Begin by winding a layer of thread from the eye of the hook to the hook bend.  Next take a length of mono and crimp the ends flat. You are going to tie it in at the hook bend to create a horizontal foul guard. It should extend approximately 1 ½” from the hook bend.  After tying it in you might want to use an adhesive of choice for durability.  Next tie in your mangum dragon tail starting at the bend of the hook.  You can shorten the tail by simply clipping it if you like.  The species I’m going after with this fly are stripers.  I see no need to shorten the tail for them.  Some do use this fly for other species such as fresh water bass and you may want to reduce the length of the fly.  Also, for durability apply some super glue or fusion to the very tip of the tail. I have had an issue of the tail materials unraveling with heavy use.  You also have the option of applying a drop of super glue to the end of your foul guard and gluing the tail to it.  With your tail tied in near the bend attach your rabbit strip and give it a few wraps forward to create the body.  Tie and clip it off.  Now tie in your collar of ‘Bait Fish Emulator’ flash.  Give that a couple of wraps.  Tie & clip it off.  Your next step is to build up a fly head so that the fish mask will fit snugly onto the hook.  I usually take a few test mountings prior to affixing the Fish Mask.  Once you’re sure that it will fit properly, apply some fusion glue or adhesive of choice to the fly head.  Slip on your Skull Mask.  Use your thread to make a couple of wraps in front of the Mask. Tie off your thread.   Apply an adhesive to those wraps as well.  Apply your eyes to the Fish Mask.  Glue them in with adhesive, epoxy, or UV resin.   

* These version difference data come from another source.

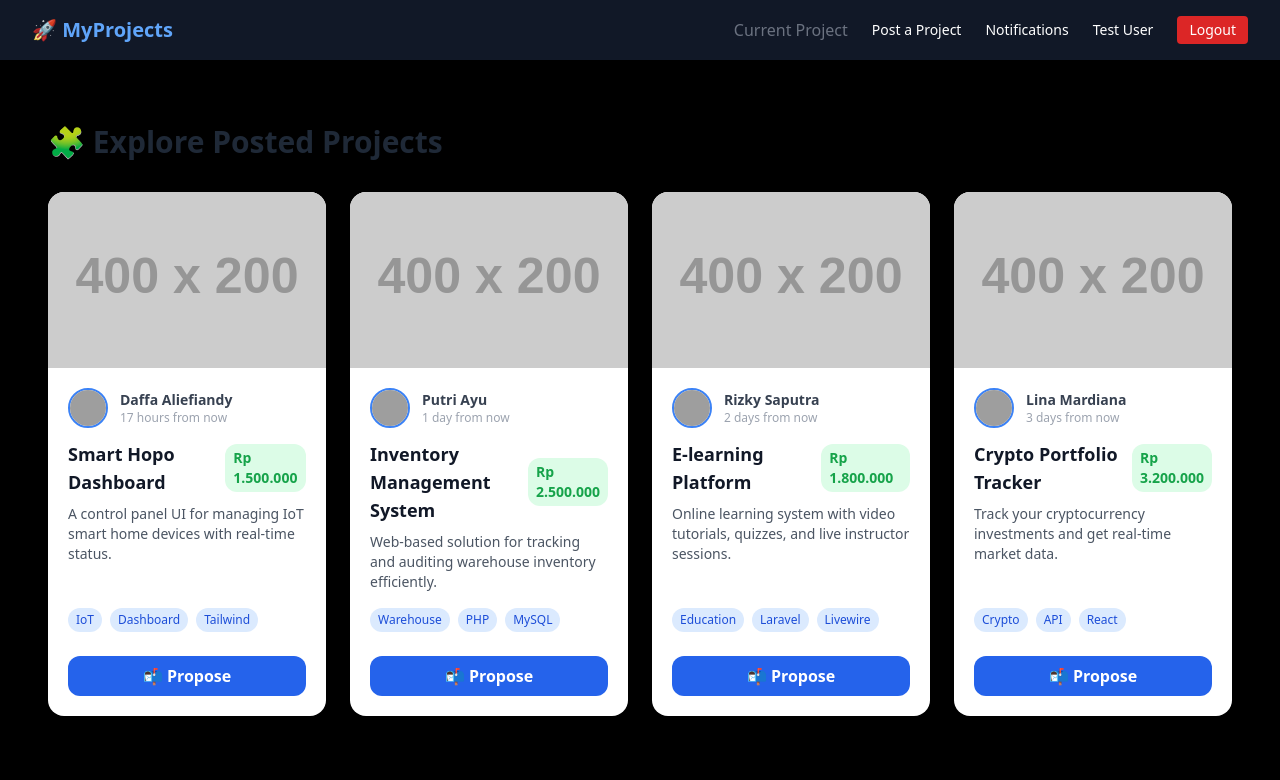
Repository: daffa-alif/kobar
Page: http://localhost/dashboard
The author's editor kept a copy of each file at every save. The page is drawn from the files as they stood at one save, then again after the next save.
The browser window is 1280 px wide. The pictures show the whole page.
Pictures or frames that could not be fetched are drawn as grey boxes. Some web libraries are served in a nearby version. The page is served by the project's Laravel application, run on PHP 8.4 with Laravel 12. A made-up administrator, Test User (test@example.com), is signed in. Other server files are loaded and not shown.

Above is the page before, as saved 2025-04-05 00:30:19.

### routes/web.php
<?php

use Illuminate\Support\Facades\Route;
use App\Http\Controllers\AuthController;


Route::get('/register', [AuthController::class, 'showRegisterForm'])->name('register');
Route::post('/register', [AuthController::class, 'register']);

Route::get('/login', [AuthController::class, 'showLoginForm'])->name('login');
Route::post('/login', [AuthController::class, 'login']);

Route::middleware('auth')->group(function () {
    Route::get('/dashboard', function () {
        return view('dashboard');
    })->name('dashboard');

    Route::post('/logout', [AuthController::class, 'logout'])->name('logout');
});

Route::get('/logout', [AuthController::class, 'logout'])->name('logout');

Route::get('/', function () {
    return view('welcome');
});

### app/Models/User.php
<?php

namespace App\Models;

use Illuminate\Database\Eloquent\Factories\HasFactory;
use Illuminate\Foundation\Auth\User as Authenticatable;
use Illuminate\Notifications\Notifiable;
use Illuminate\Database\Eloquent\Concerns\HasUuids;

class User extends Authenticatable
{
    use HasFactory, Notifiable, HasUuids;

    protected $keyType = 'string'; // Pastikan primary key adalah string
    public $incrementing = false; // Nonaktifkan auto-increment ID

    protected $fillable = [
        'name', 'profile_picture', 'email', 'password',
    ];

    protected $hidden = [
        'password', 'remember_token',
    ];

    protected $casts = [
        'email_verified_at' => 'datetime',
    ];
}

### resources/views/dashboard.blade.php
@extends('layouts.app')

@section('content')
<div class="max-w-7xl mx-auto px-4 py-10">
    <h1 class="text-3xl font-bold text-gray-800 mb-8">🧩 Explore Posted Projects</h1>

    @php
        $projects = [
            [
                'title' => 'Smart Hopo Dashboard',
                'description' => 'A control panel UI for managing IoT smart home devices with real-time status.',
                'posted_by' => 'Daffa Aliefiandy',
                'posted_at' => '2025-04-01 14:32',
                'avatar' => 'https://i.pravatar.cc/100?img=3',
                'tags' => ['IoT', 'Dashboard', 'Tailwind'],
                'price' => 1500000
            ],
            [
                'title' => 'Inventory Management System',
                'description' => 'Web-based solution for tracking and auditing warehouse inventory efficiently.',
                'posted_by' => 'Putri Ayu',
                'posted_at' => '2025-04-02 09:12',
                'avatar' => 'https://i.pravatar.cc/100?img=5',
                'tags' => ['Warehouse', 'PHP', 'MySQL'],
                'price' => 2500000
            ],
            [
                'title' => 'E-learning Platform',
                'description' => 'Online learning system with video tutorials, quizzes, and live instructor sessions.',
                'posted_by' => 'Rizky Saputra',
                'posted_at' => '2025-04-03 18:05',
                'avatar' => 'https://i.pravatar.cc/100?img=7',
                'tags' => ['Education', 'Laravel', 'Livewire'],
                'price' => 1800000
            ],
            [
                'title' => 'Crypto Portfolio Tracker',
                'description' => 'Track your cryptocurrency investments and get real-time market data.',
                'posted_by' => 'Lina Mardiana',
                'posted_at' => '2025-04-04 10:22',
                'avatar' => 'https://i.pravatar.cc/100?img=12',
                'tags' => ['Crypto', 'API', 'React'],
                'price' => 3200000
            ],
        ];
    @endphp

    <div class="grid grid-cols-1 sm:grid-cols-2 lg:grid-cols-3 xl:grid-cols-4 gap-6">
        @foreach ($projects as $project)
            <div class="bg-white rounded-2xl shadow hover:shadow-xl transition duration-300 flex flex-col">
                <img src="https://via.placeholder.com/400x200?text=Project+Image"
                     alt="Project Image"
                     class="rounded-t-2xl w-full h-44 object-cover">

                <div class="p-5 flex flex-col flex-1">
                    <div class="flex items-center gap-3 mb-3">
                        <img src="{{ $project['avatar'] }}" alt="Avatar"
                             class="w-10 h-10 rounded-full border-2 border-blue-500">
                        <div>
                            <p class="text-sm text-gray-700 font-semibold">{{ $project['posted_by'] }}</p>
                            <p class="text-xs text-gray-400">{{ \Carbon\Carbon::parse($project['posted_at'])->diffForHumans() }}</p>
                        </div>
                    </div>

                    <div class="flex justify-between items-center mb-2">
                        <h2 class="text-lg font-bold text-gray-900">{{ $project['title'] }}</h2>
                        <span class="text-sm text-green-600 font-semibold bg-green-100 px-2 py-1 rounded-xl">
                            Rp {{ number_format($project['price'], 0, ',', '.') }}
                        </span>
                    </div>

                    <p class="text-sm text-gray-600 flex-1">{{ $project['description'] }}</p>

                    <div class="mt-4 flex flex-wrap gap-2">
                        @foreach ($project['tags'] as $tag)
                            <span class="text-xs bg-blue-100 text-blue-700 px-2 py-1 rounded-full font-medium">{{ $tag }}</span>
                        @endforeach
                    </div>

                    <div class="mt-6">
                        <button class="w-full bg-blue-600 hover:bg-blue-700 text-white font-semibold py-2 px-4 rounded-xl transition duration-300">
                            📬 Propose
                        </button>
                    </div>
                </div>
            </div>
        @endforeach
    </div>
</div>
@endsection

### resources/views/layouts/app.blade.php
<!DOCTYPE html>
<html lang="en">
<head>
    <meta charset="UTF-8">
    <title>@yield('title', 'My App')</title>
    <meta name="viewport" content="width=device-width, initial-scale=1">

    <!-- Tailwind CSS CDN -->
    <script src="https://cdn.tailwindcss.com"></script>
</head>
<body class="bg-black text-white">
    <!-- Sticky Navbar -->
    <header class="bg-gray-900 shadow sticky top-0 z-50">
        <nav class="max-w-7xl mx-auto px-4 sm:px-6 lg:px-8 py-4 flex justify-between items-center">
            <!-- Left: Logo -->
            <div class="flex items-center gap-4">
                <a href="/" class="text-xl font-bold text-blue-400">🚀 MyProjects</a>
            </div>

            <!-- Desktop Menu -->
            <div class="hidden md:flex items-center gap-6">
                <a href="#" class="text-gray-500 cursor-not-allowed">Current Project</a>
                <a href="/projects/create" class="text-sm font-medium hover:text-blue-400">Post a Project</a>
                <a href="/notifications" class="text-sm font-medium hover:text-blue-400">Notifications</a>
                <a href="/profile" class="text-sm font-medium hover:text-blue-400">
                    {{ Auth::user()->name }}
                </a>

                <form method="POST" action="{{ route('logout') }}">
                    @csrf
                    <button type="submit" class="bg-red-600 hover:bg-red-700 text-white px-3 py-1 rounded text-sm font-medium">
                        Logout
                    </button>
                </form>
            </div>

            <!-- Mobile Toggle Button -->
            <div class="md:hidden">
                <button id="mobile-menu-toggle" class="text-white hover:text-blue-400 focus:outline-none">
                    ☰
                </button>
            </div>
        </nav>

        <!-- Mobile Dropdown -->
        <div id="mobile-menu" class="md:hidden max-h-0 overflow-hidden transition-all duration-700 ease-in-out bg-gray-800 px-4" style="will-change: max-height;">
            <div class="pt-2 pb-4">
                <a href="#" class="block text-gray-500 py-1 cursor-not-allowed">Current Project</a>
                <a href="/projects/create" class="block text-sm font-medium hover:text-blue-400 py-1">Post a Project</a>
                <a href="/notifications" class="block text-sm font-medium hover:text-blue-400 py-1">Notifications</a>
                <a href="/profile" class="block text-sm font-medium hover:text-blue-400 py-1">
                    {{ Auth::user()->name }}
                </a>
                <form method="POST" action="{{ route('logout') }}" class="pt-2">
                    @csrf
                    <button type="submit" class="w-full text-left text-sm text-white bg-red-600 hover:bg-red-700 px-3 py-2 rounded">
                        Logout
                    </button>
                </form>
            </div>
        </div>

    </header>

    <!-- Main Content -->
    <main class="min-h-screen py-6 px-4 sm:px-6 lg:px-8">
        @yield('content')
    </main>

    <!-- JS for Mobile Toggle -->
    <script>
        const toggleBtn = document.getElementById('mobile-menu-toggle');
        const mobileMenu = document.getElementById('mobile-menu');

        let isOpen = false;

        toggleBtn.addEventListener('click', () => {
            if (!isOpen) {
                mobileMenu.classList.remove('max-h-0');
                mobileMenu.classList.add('max-h-[500px]');
                isOpen = true;
            } else {
                mobileMenu.classList.remove('max-h-[500px]');
                mobileMenu.classList.add('max-h-0');
                isOpen = false;
            }
        });
    </script>

</body>
</html>

After the next save:
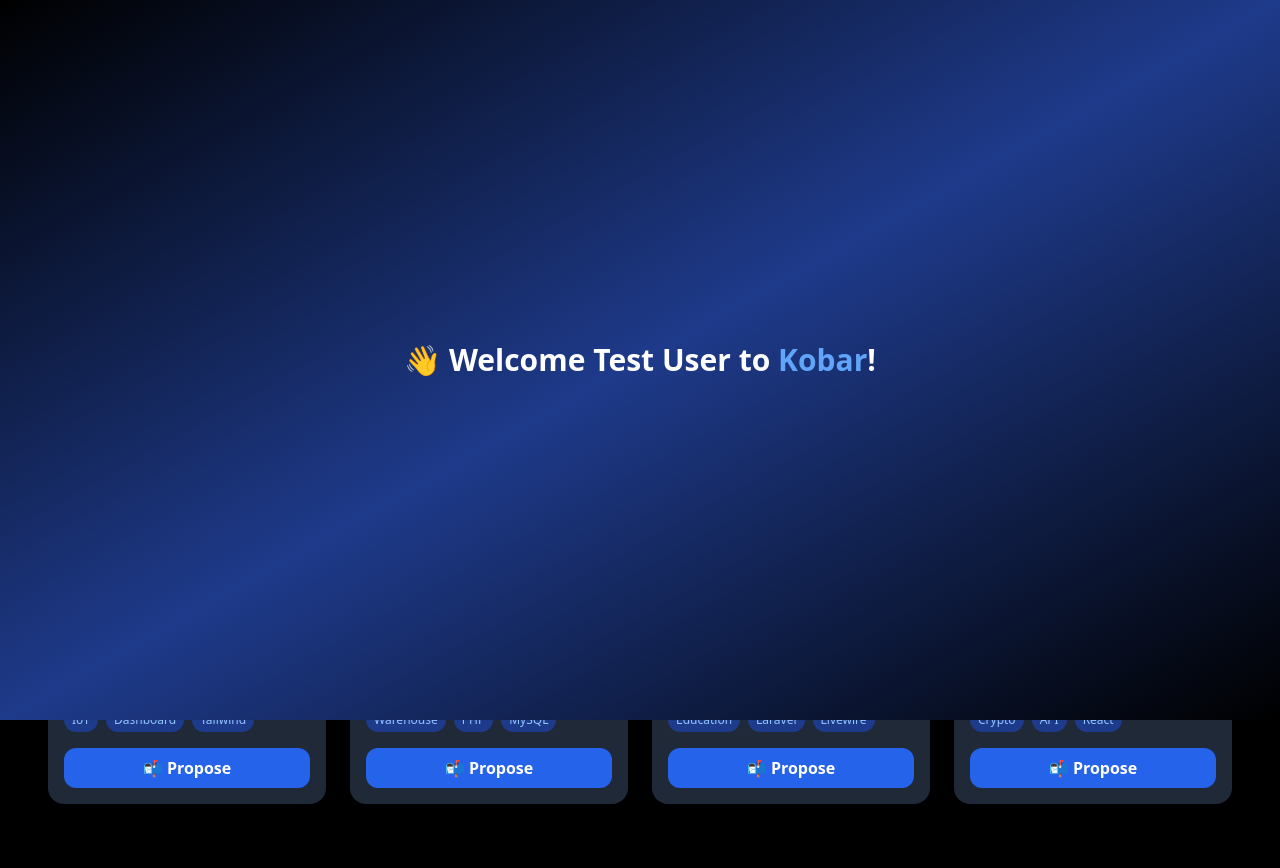
Saved 4 min 14 s later.
--- a/resources/views/dashboard.blade.php
+++ b/resources/views/dashboard.blade.php
@@ -1,14 +1,28 @@
 @extends('layouts.app')
 
 @section('content')
+<div id="intro-welcome" class="fixed inset-0 bg-gradient-to-br from-black via-blue-900 to-black flex items-center justify-center z-50 text-white text-center text-3xl font-bold animate-fade-in">
+    <p>👋 Welcome {{ Auth::user()->name }} to <span class="text-blue-400">Kobar</span>!</p>
+</div>
+
 <div class="max-w-7xl mx-auto px-4 py-10">
-    <h1 class="text-3xl font-bold text-gray-800 mb-8">🧩 Explore Posted Projects</h1>
+    <div class="mb-10">
+        <h1 class="text-3xl font-bold text-white">🧩 Explore Posted Projects</h1>
+        <p class="text-gray-400 text-sm mt-2">Discover amazing ideas shared by others in the community.</p>
+    </div>
+
+    <div class="mb-10">
+        <div class="bg-gray-900 rounded-xl p-6 shadow-lg">
+            <h2 class="text-2xl font-semibold text-blue-400">Welcome to Kobar</h2>
+            <p class="text-gray-300 mt-2">Here you can post your project, explore others, and propose to collaborate. Your journey starts now, {{ Auth::user()->name }}!</p>
+        </div>
+    </div>
 
     @php
         $projects = [
             [
                 'title' => 'Smart Hopo Dashboard',
-                'description' => 'A control panel UI for managing IoT smart home devices with real-time status.',
+                'description' => 'Control panel UI for managing smart devices.',
                 'posted_by' => 'Daffa Aliefiandy',
                 'posted_at' => '2025-04-01 14:32',
                 'avatar' => 'https://i.pravatar.cc/100?img=3',
@@ -16,8 +30,8 @@
                 'price' => 1500000
             ],
             [
-                'title' => 'Inventory Management System',
-                'description' => 'Web-based solution for tracking and auditing warehouse inventory efficiently.',
+                'title' => 'Inventory Management',
+                'description' => 'Track and audit warehouse inventory.',
                 'posted_by' => 'Putri Ayu',
                 'posted_at' => '2025-04-02 09:12',
                 'avatar' => 'https://i.pravatar.cc/100?img=5',
@@ -26,7 +40,7 @@
             ],
             [
                 'title' => 'E-learning Platform',
-                'description' => 'Online learning system with video tutorials, quizzes, and live instructor sessions.',
+                'description' => 'Online learning system with quizzes.',
                 'posted_by' => 'Rizky Saputra',
                 'posted_at' => '2025-04-03 18:05',
                 'avatar' => 'https://i.pravatar.cc/100?img=7',
@@ -34,8 +48,8 @@
                 'price' => 1800000
             ],
             [
-                'title' => 'Crypto Portfolio Tracker',
-                'description' => 'Track your cryptocurrency investments and get real-time market data.',
+                'title' => 'Crypto Tracker',
+                'description' => 'Track crypto investments live.',
                 'posted_by' => 'Lina Mardiana',
                 'posted_at' => '2025-04-04 10:22',
                 'avatar' => 'https://i.pravatar.cc/100?img=12',
@@ -45,39 +59,39 @@
         ];
     @endphp
 
-    <div class="grid grid-cols-1 sm:grid-cols-2 lg:grid-cols-3 xl:grid-cols-4 gap-6">
+    <div class="grid grid-cols-2 sm:grid-cols-2 lg:grid-cols-3 xl:grid-cols-4 gap-6">
         @foreach ($projects as $project)
-            <div class="bg-white rounded-2xl shadow hover:shadow-xl transition duration-300 flex flex-col">
+            <div class="bg-gray-800 rounded-2xl shadow hover:shadow-xl transition duration-300 flex flex-col">
                 <img src="https://via.placeholder.com/400x200?text=Project+Image"
                      alt="Project Image"
-                     class="rounded-t-2xl w-full h-44 object-cover">
+                     class="rounded-t-2xl w-full h-40 object-cover">
 
-                <div class="p-5 flex flex-col flex-1">
+                <div class="p-4 flex flex-col flex-1">
                     <div class="flex items-center gap-3 mb-3">
                         <img src="{{ $project['avatar'] }}" alt="Avatar"
-                             class="w-10 h-10 rounded-full border-2 border-blue-500">
+                             class="w-9 h-9 rounded-full border-2 border-blue-500">
                         <div>
-                            <p class="text-sm text-gray-700 font-semibold">{{ $project['posted_by'] }}</p>
+                            <p class="text-sm text-white font-semibold">{{ $project['posted_by'] }}</p>
                             <p class="text-xs text-gray-400">{{ \Carbon\Carbon::parse($project['posted_at'])->diffForHumans() }}</p>
                         </div>
                     </div>
 
                     <div class="flex justify-between items-center mb-2">
-                        <h2 class="text-lg font-bold text-gray-900">{{ $project['title'] }}</h2>
-                        <span class="text-sm text-green-600 font-semibold bg-green-100 px-2 py-1 rounded-xl">
+                        <h2 class="text-md font-bold text-white truncate">{{ $project['title'] }}</h2>
+                        <span class="text-sm text-green-400 font-semibold bg-green-900 px-2 py-1 rounded-xl">
                             Rp {{ number_format($project['price'], 0, ',', '.') }}
                         </span>
                     </div>
 
-                    <p class="text-sm text-gray-600 flex-1">{{ $project['description'] }}</p>
+                    <p class="text-sm text-gray-400 mb-2 line-clamp-2">{{ $project['description'] }}</p>
 
-                    <div class="mt-4 flex flex-wrap gap-2">
+                    <div class="flex flex-wrap gap-2 mt-auto">
                         @foreach ($project['tags'] as $tag)
-                            <span class="text-xs bg-blue-100 text-blue-700 px-2 py-1 rounded-full font-medium">{{ $tag }}</span>
+                            <span class="text-xs bg-blue-900 text-blue-300 px-2 py-1 rounded-full font-medium">{{ $tag }}</span>
                         @endforeach
                     </div>
 
-                    <div class="mt-6">
+                    <div class="mt-4">
                         <button class="w-full bg-blue-600 hover:bg-blue-700 text-white font-semibold py-2 px-4 rounded-xl transition duration-300">
                             📬 Propose
                         </button>
@@ -87,4 +101,27 @@
         @endforeach
     </div>
 </div>
+
+<!-- Smooth fade-in & auto-hide intro -->
+<script>
+    window.addEventListener('DOMContentLoaded', () => {
+        const intro = document.getElementById('intro-welcome');
+        setTimeout(() => {
+            intro.classList.add('opacity-0', 'pointer-events-none');
+            setTimeout(() => intro.remove(), 1000); // Remove from DOM after fade
+        }, 6000);
+    });
+</script>
+
+<!-- Add fade-in animation (custom) -->
+<style>
+    @keyframes fadeIn {
+        from { opacity: 0; transform: scale(0.98); }
+        to { opacity: 1; transform: scale(1); }
+    }
+
+    .animate-fade-in {
+        animation: fadeIn 1s ease-out forwards;
+    }
+</style>
 @endsection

You can see what great action this fly has in the water in the video below: 

If you have any questions about this fly or would like to submit a Fly of the Month I can be reached at 203 305-3850 or at pdinice@frontier.com .